EXERCISE REQUIREMENTS: Go over the listing below line by line, and return each one holding the string "resources".
*** RECORDS FOR PROCESSING ***
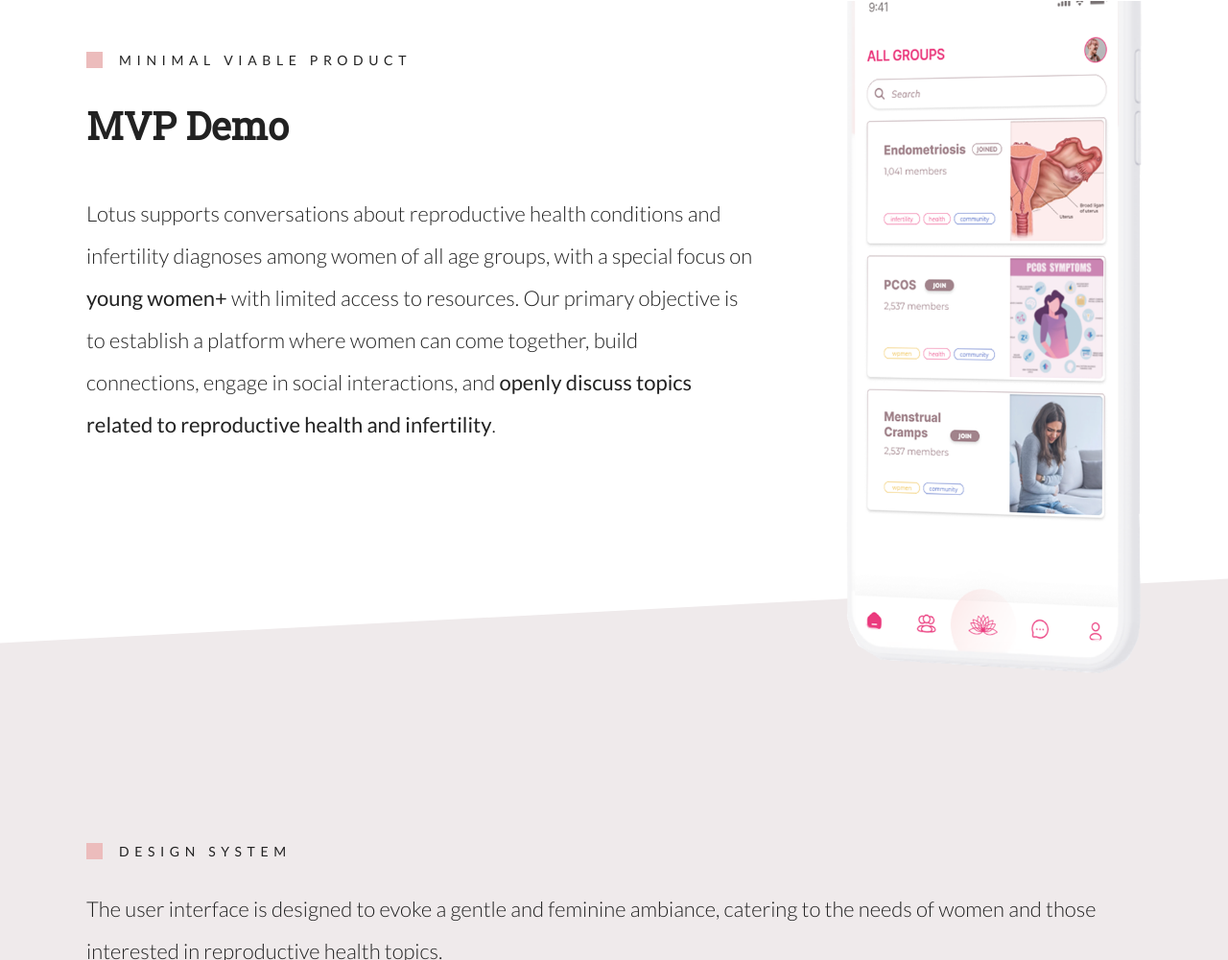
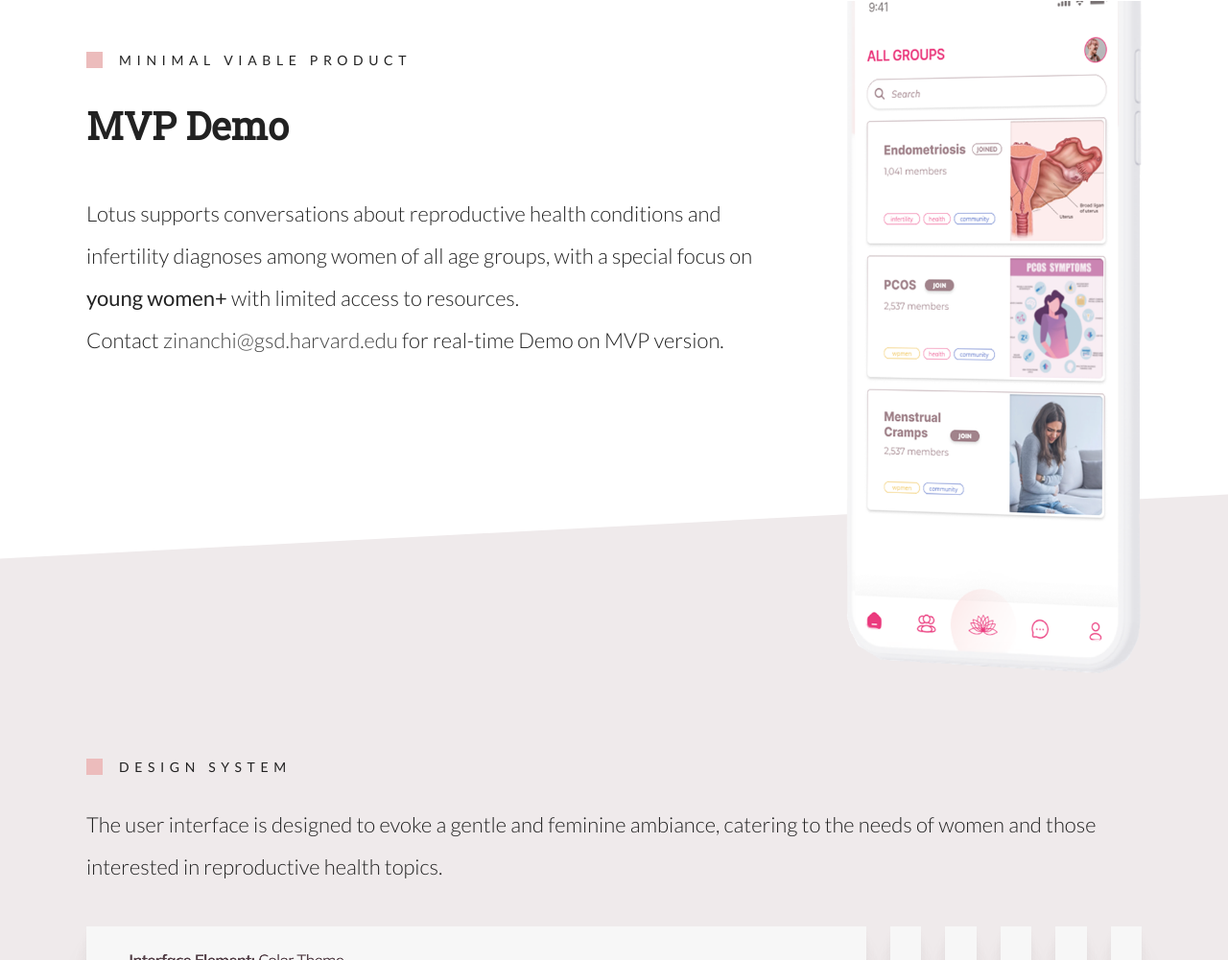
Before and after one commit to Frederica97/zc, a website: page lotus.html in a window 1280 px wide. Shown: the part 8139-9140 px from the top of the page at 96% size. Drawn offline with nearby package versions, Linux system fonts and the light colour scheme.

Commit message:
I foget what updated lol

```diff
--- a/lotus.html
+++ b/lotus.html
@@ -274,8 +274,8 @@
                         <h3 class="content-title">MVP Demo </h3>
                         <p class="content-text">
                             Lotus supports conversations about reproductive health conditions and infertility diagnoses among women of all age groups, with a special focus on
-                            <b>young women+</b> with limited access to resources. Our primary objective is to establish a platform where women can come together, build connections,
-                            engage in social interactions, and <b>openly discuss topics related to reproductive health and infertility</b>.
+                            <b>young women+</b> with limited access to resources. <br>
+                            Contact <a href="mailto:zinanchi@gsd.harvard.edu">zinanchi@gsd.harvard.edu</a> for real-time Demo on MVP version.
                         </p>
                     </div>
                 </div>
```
*** End of RECORDS FOR PROCESSING ***
*** RECORDS FOR PROCESSING ***
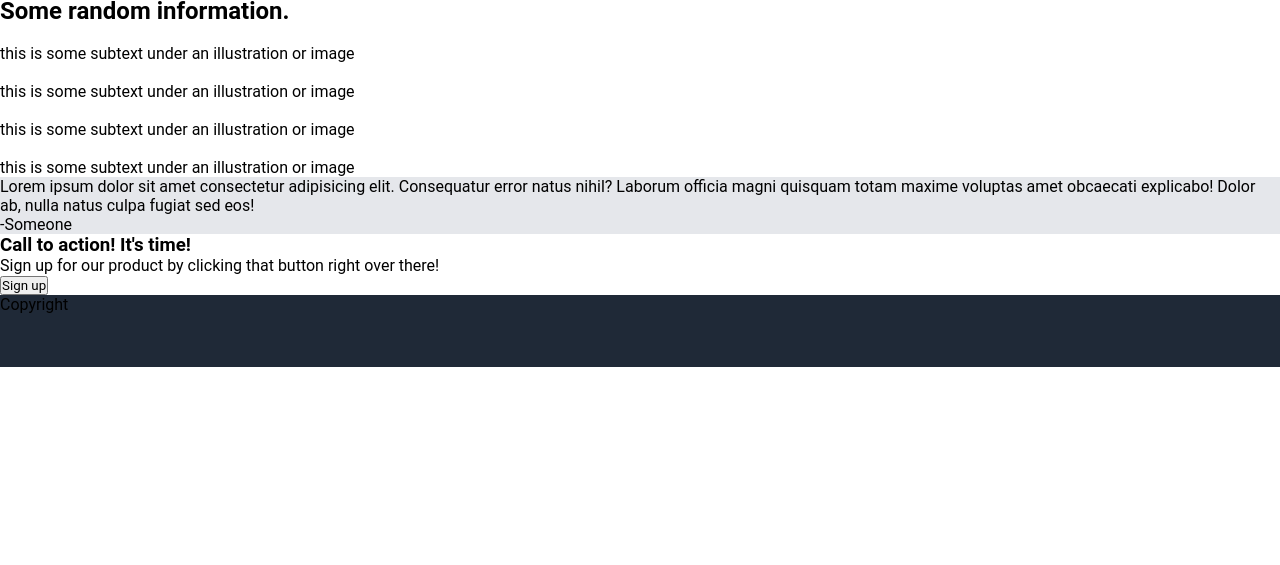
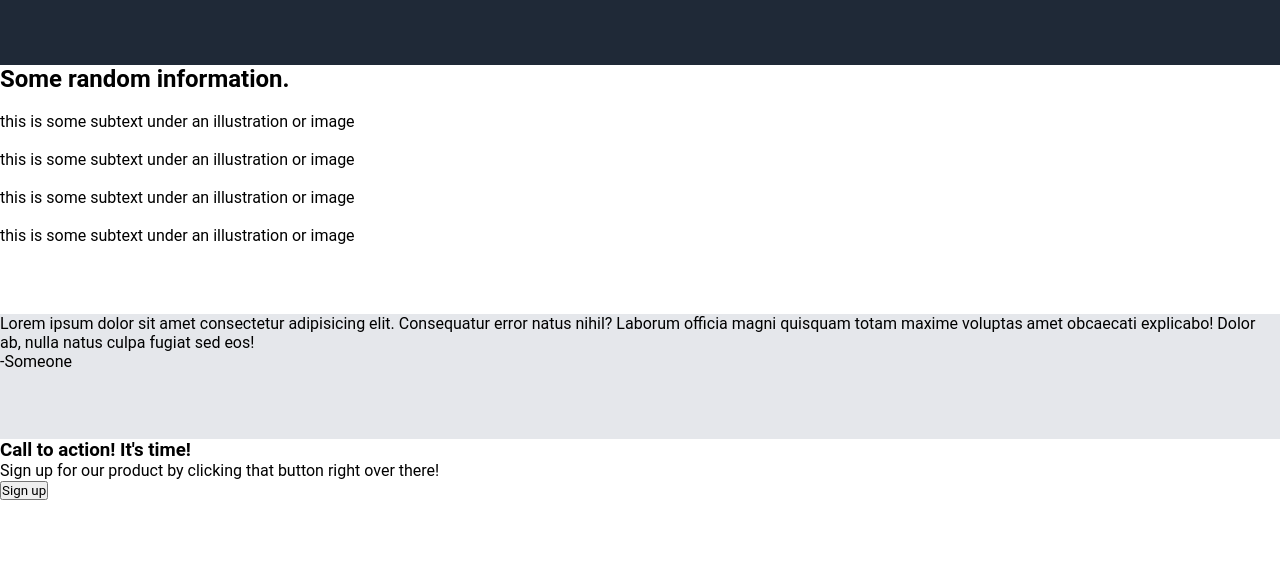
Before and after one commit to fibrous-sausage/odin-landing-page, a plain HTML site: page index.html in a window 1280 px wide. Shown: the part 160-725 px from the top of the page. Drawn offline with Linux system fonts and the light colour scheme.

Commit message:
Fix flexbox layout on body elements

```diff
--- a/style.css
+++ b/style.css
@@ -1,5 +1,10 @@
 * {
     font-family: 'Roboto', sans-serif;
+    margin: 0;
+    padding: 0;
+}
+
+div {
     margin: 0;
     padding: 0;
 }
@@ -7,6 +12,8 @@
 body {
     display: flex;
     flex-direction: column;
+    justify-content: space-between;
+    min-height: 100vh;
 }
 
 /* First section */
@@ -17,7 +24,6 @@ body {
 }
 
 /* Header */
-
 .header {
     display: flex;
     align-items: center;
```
*** End of RECORDS FOR PROCESSING ***
RESPONSE TO THIS EXERCISE:
-                            <b>young women+</b> with limited access to resources. Our primary objective is to establish a platform where women can come together, build connections,
+                            <b>young women+</b> with limited access to resources. <br>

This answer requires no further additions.